Let’s give Gov. Bev Perdue the benefit of the doubt. Let’s grant that when she uttered the notion that “we ought to suspend, perhaps, elections for Congress for two years” to counter the partisan gridlock in Washington, she was engaging in hyperbole or satire to make a point about the difficulty of finding bipartisan solutions to the nation’s economic problems.
Even so, while her criticism was on target, her choice of words wasn’t. No, this wasn’t as controversial as Rick Perry’s comments on Social Security or Michelle Bachmann’s thoughts on vaccines — after all, they’re presidential candidates on a national stage — but it was stumble-tongued on a couple of counts.
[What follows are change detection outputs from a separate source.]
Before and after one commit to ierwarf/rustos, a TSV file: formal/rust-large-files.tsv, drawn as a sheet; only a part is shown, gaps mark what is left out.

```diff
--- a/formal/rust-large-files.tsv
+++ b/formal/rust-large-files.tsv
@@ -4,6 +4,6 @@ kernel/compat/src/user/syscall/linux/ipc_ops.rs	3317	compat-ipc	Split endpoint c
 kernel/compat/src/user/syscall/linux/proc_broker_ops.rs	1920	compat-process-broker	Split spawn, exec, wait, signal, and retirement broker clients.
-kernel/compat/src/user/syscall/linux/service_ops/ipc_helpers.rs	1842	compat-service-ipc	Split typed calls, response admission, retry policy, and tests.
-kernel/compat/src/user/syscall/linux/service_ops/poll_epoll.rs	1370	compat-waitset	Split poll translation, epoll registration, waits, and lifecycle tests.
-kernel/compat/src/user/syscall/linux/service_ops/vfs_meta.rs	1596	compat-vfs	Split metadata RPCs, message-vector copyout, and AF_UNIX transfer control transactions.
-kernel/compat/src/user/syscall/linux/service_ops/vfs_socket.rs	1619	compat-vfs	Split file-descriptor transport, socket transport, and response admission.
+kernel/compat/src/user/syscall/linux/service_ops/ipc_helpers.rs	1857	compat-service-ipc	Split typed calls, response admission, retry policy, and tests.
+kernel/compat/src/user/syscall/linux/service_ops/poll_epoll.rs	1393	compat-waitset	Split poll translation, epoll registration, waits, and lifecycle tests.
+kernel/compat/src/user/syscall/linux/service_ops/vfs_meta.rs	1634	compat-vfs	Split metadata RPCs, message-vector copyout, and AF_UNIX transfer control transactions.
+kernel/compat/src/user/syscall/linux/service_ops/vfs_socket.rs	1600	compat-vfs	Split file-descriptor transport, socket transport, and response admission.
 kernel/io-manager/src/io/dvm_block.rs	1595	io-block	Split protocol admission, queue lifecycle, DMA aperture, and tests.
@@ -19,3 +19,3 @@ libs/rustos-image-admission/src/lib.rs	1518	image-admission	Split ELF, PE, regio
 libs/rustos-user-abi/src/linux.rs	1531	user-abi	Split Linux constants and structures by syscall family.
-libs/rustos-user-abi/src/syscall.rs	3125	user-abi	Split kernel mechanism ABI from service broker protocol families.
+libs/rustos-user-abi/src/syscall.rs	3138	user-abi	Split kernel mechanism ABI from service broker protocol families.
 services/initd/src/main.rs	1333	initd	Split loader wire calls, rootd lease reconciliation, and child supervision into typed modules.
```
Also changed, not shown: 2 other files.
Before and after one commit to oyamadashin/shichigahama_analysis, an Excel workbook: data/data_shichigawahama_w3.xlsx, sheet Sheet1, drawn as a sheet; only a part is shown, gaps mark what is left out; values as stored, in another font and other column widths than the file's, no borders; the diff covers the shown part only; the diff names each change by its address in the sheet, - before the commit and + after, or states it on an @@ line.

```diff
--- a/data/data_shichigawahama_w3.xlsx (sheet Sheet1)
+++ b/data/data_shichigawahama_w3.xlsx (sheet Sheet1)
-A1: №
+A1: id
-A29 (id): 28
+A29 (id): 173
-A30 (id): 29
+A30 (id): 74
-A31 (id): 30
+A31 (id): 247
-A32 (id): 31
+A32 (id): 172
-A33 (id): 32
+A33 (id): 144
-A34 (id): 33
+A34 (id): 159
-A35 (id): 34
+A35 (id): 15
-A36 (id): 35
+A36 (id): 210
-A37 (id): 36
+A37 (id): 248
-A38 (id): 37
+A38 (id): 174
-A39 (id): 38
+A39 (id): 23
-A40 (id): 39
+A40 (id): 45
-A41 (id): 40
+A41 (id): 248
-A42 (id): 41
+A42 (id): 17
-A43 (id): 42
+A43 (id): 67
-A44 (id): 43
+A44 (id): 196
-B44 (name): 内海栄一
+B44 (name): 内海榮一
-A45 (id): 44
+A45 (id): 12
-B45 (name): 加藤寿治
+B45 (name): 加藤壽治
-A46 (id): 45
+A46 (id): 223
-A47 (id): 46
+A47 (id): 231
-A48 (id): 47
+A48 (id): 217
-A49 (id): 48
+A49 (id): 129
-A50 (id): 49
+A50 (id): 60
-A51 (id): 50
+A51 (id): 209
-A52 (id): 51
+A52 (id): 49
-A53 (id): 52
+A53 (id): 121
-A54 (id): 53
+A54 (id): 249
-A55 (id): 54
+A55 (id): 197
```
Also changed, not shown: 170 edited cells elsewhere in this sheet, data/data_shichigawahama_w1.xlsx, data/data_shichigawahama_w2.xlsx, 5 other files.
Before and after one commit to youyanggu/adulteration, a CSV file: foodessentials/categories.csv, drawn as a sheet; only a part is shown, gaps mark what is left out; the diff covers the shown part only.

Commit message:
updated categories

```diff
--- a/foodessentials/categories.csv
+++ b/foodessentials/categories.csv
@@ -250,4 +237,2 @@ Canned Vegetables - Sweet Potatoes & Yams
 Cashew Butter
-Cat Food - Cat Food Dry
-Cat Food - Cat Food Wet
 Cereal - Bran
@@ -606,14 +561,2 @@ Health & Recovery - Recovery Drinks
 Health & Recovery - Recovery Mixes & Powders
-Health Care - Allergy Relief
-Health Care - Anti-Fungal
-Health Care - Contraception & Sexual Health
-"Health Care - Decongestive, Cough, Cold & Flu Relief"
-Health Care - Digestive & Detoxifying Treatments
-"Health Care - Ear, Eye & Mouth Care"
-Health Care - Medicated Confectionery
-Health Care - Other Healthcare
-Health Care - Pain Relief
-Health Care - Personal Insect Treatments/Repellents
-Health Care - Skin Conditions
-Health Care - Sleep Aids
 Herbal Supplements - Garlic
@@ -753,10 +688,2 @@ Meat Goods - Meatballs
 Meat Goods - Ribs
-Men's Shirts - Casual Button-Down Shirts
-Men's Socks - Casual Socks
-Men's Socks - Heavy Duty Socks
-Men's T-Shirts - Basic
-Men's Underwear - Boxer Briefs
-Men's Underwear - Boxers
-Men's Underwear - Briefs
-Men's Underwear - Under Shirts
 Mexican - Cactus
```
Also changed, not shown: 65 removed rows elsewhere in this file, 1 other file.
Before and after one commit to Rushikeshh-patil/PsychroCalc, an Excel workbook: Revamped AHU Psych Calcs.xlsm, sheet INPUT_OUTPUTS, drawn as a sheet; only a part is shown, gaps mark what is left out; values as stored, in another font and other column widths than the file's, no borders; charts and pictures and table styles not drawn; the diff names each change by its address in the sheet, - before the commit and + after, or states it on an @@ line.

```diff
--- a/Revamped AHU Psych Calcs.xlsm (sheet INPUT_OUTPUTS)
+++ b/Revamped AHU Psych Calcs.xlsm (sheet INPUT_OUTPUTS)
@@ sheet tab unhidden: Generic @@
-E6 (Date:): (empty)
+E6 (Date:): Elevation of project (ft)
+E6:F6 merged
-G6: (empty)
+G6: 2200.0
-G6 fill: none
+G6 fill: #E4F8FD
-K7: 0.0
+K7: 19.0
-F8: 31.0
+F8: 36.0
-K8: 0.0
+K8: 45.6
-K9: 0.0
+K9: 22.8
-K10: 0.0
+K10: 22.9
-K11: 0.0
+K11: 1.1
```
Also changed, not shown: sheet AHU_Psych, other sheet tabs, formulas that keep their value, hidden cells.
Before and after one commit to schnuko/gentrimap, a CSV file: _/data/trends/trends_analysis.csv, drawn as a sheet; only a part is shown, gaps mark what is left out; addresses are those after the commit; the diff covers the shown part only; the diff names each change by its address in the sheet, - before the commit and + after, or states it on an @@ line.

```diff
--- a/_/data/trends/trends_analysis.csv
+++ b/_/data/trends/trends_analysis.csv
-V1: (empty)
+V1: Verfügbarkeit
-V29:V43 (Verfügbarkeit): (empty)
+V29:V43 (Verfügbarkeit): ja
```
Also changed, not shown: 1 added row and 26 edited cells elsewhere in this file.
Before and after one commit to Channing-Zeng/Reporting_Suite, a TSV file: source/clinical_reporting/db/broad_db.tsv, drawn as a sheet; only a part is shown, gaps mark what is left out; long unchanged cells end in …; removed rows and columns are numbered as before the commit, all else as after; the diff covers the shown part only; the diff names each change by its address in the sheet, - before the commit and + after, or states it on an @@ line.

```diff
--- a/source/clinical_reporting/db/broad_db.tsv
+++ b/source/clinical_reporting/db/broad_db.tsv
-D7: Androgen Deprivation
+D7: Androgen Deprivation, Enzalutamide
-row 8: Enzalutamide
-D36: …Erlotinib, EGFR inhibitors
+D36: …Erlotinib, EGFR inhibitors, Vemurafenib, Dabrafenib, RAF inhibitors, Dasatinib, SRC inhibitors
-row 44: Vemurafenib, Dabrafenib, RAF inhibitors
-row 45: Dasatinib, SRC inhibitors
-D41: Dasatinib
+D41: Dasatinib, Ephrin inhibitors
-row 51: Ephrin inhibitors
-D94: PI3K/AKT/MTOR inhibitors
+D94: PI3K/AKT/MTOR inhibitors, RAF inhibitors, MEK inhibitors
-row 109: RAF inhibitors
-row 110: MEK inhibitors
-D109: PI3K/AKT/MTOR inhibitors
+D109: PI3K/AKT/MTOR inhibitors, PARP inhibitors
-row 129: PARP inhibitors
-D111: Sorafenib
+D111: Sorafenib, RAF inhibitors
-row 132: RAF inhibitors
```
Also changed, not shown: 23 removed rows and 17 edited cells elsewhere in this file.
For one thing, the politically charged atmosphere that Perdue references means no comment will be left unturned — especially as the gubernatorial election season heats up. Predictably, her political opponents were on it like stink on road kill. “It’s one thing for Governor Perdue to suggest that we should suspend congressional elections as a very odd approach to getting the economy moving,” said former Charlotte Mayor Pat McCrory, a likely Republican candidate for governor. “It’s an entirely different thing for the governor to get her staff to cover up her blatant mistake by saying she was just joking.” As a veteran politician in the digital era, Perdue should know that sound bites trump context, and after-the-fact explanations simply feed the next news cycle. This one even went national, including coverage by Fox News and The Hill.
The more serious pitfall in her comments, joking or not, is the idea that politicians are so hopelessly driven by the desire to remain in office, they’re incapable of acting from any impulse other than pure political self-interest and must be protected from their own short-sighted motivations. That’s blaming the process, rather than the people making the decisions — or failing to make them, as the case may be. Surely Perdue wouldn’t describe her own motivations that way.
While the electoral process may labor under nonstop campaign cycles, “safe” districts and mountains of special-interest cash, political factionism has been with us from the beginning of the republic. That’s one reason the Founders established two-year terms for members of the U.S. House. It allows voters to make course corrections whenever they don’t like the way things are going. Ultimately, it’s a way to hold politicians accountable. If you think your representatives are part of the problem, rather than part of the solution, there’s a simple remedy: Rather than suspend elections, go to the polls and suspend feckless politicians.